In the end, Roger made a solo decision to sign a DNR form (Do Not Resuscitate [how many of us first heard of DNR from Livia on THE SOPRANOS?]), or the horror of Quality-less Life would have continued to be thrust upon him interminably. As it is, he was way past the ballgame; Chaz let him fade and burn out in a most emasculating manner that no towering public figure should have to endure. I’m not saying she is a villain or bad person for doing this; I’m saying our conditioning and bias toward this condition of “life” does not let us easily choose non-life as an option – even when it’s obviously the best option.

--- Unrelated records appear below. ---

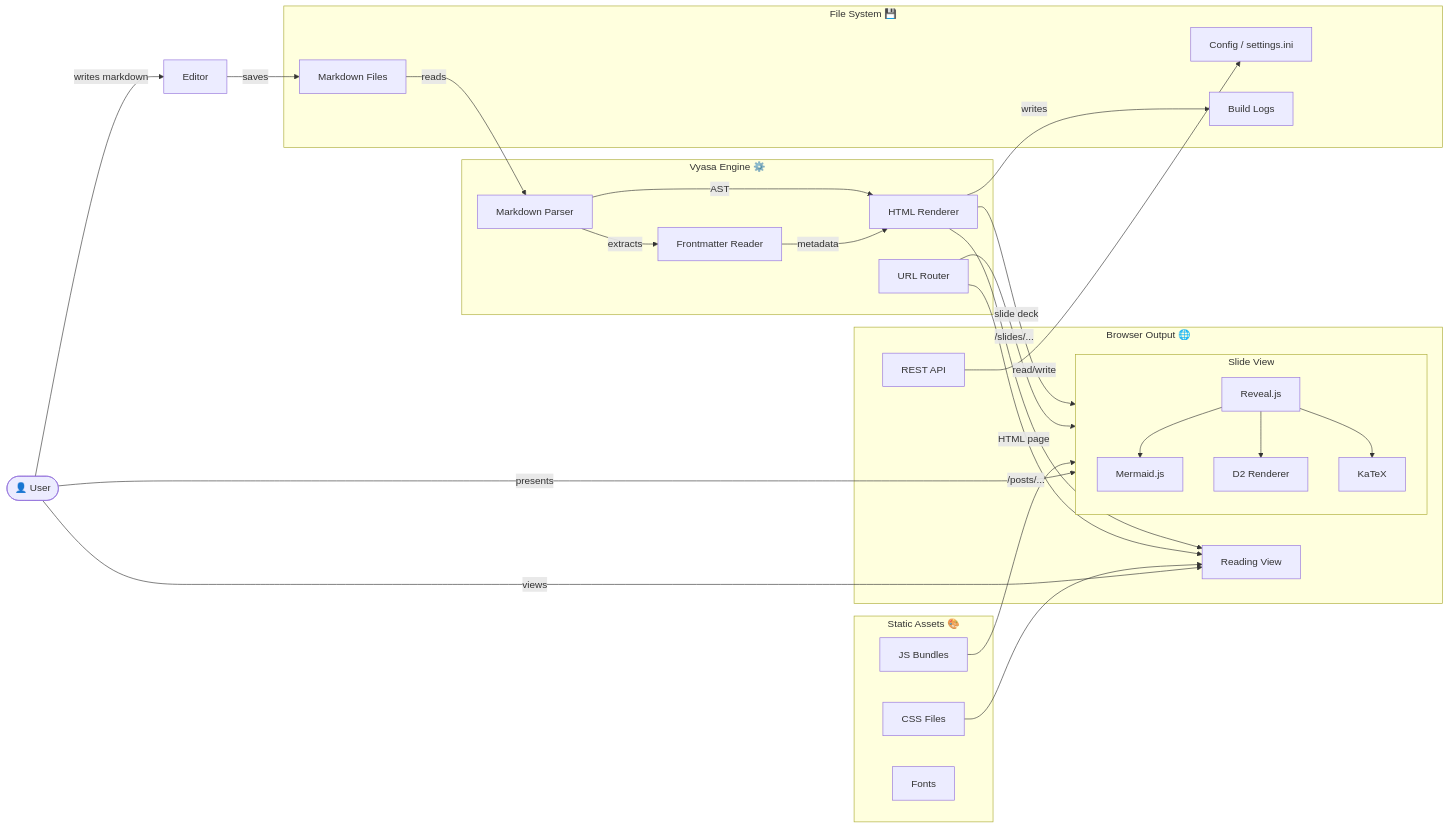
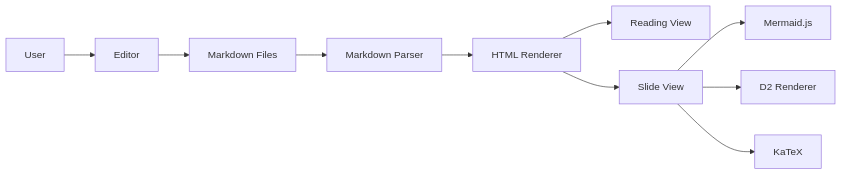
One commit to sizhky/vyasa changed the first of 2 diagrams in demo/reveal-slides.md. Above: the diagram before and after it, drawn with Mermaid. The commit also changed 3 other files, not shown here.

Commit message:
Enhance Reveal.js integration with improved Mermaid and D2 diagram handling, including diagnostics and layout adjustments

````diff
--- a/demo/reveal-slides.md
+++ b/demo/reveal-slides.md
@@ -143,55 +143,12 @@
 ```mermaid
 flowchart LR
-  User(["👤 User"])
-  Editor["Editor"]
-
-  subgraph FS["File System 💾"]
-    MD["Markdown Files"]
-    CFG["Config / settings.ini"]
-    LOGS["Build Logs"]
-  end
-
-  subgraph VYASA["Vyasa Engine ⚙️"]
-    PARSER["Markdown Parser"]
-    FM["Frontmatter Reader"]
-    RENDER["HTML Renderer"]
-    ROUTER["URL Router"]
-  end
-
-  subgraph ASSETS["Static Assets 🎨"]
-    CSS["CSS Files"]
-    JS["JS Bundles"]
-    FONTS["Fonts"]
-  end
-
-  subgraph OUT["Browser Output 🌐"]
-    READ["Reading View"]
-    API["REST API"]
-    subgraph SLIDES["Slide View"]
-      REVEAL["Reveal.js"]
-      MERMAID["Mermaid.js"]
-      D2["D2 Renderer"]
-      MATH["KaTeX"]
-    end
-  end
-
-  User -->|writes markdown| Editor
-  Editor -->|saves| MD
-  MD -->|reads| PARSER
-  PARSER -->|extracts| FM
-  PARSER -->|AST| RENDER
-  FM -->|metadata| RENDER
-  RENDER -->|HTML page| READ
-  RENDER -->|slide deck| SLIDES
-  RENDER -->|writes| LOGS
-  ROUTER -->|/posts/...| READ
-  ROUTER -->|/slides/...| SLIDES
-  CSS --> READ
-  JS --> SLIDES
-  REVEAL --> MERMAID
-  REVEAL --> D2
-  REVEAL --> MATH
-  API -->|read/write| CFG
-  User -->|views| READ
-  User -->|presents| SLIDES
+  user["User"] --> editor["Editor"]
+  editor --> md["Markdown Files"]
+  md --> parser["Markdown Parser"]
+  parser --> renderer["HTML Renderer"]
+  renderer --> read["Reading View"]
+  renderer --> slide["Slide View"]
+  slide --> mermaid["Mermaid.js"]
+  slide --> d2["D2 Renderer"]
+  slide --> math["KaTeX"]
 ```
````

Roger’s last emails to the filmmaker are heartbreaking as he types in response to documentary questions, simply, “can’t” and “I’m fading.”
The most touching moment of the film is when Ramin Bahrani (writer-director MAN PUSH CART, 2005) is gifted a box by Roger, full of wooden puzzle pieces. A letter from Laura Dern to Roger accompanies the gift, where she outlines the box’s history: given to her by the Strassberg family, who were given it by Marilyn Monroe, who was first given it by Alfred Hitchcock. When Ramin refuses the gift, Roger insists, “You’re going to accept it because you have to one day give it to somebody else who deserves it!”
During Roger’s eulogy, the congregation raises its thumbs in salute.
On the day before he died, Roger thanked us for going on this journey with him. No, the thanks is all ours, Roger, for creating a journey where none might have existed before for us jabbering cucumbers. You gave respectability to all of us barely-literate poison pens scribbling in the fluttering dark.
Thumbs Up to you, Mr. Ebert, the greatest cucumber of us all.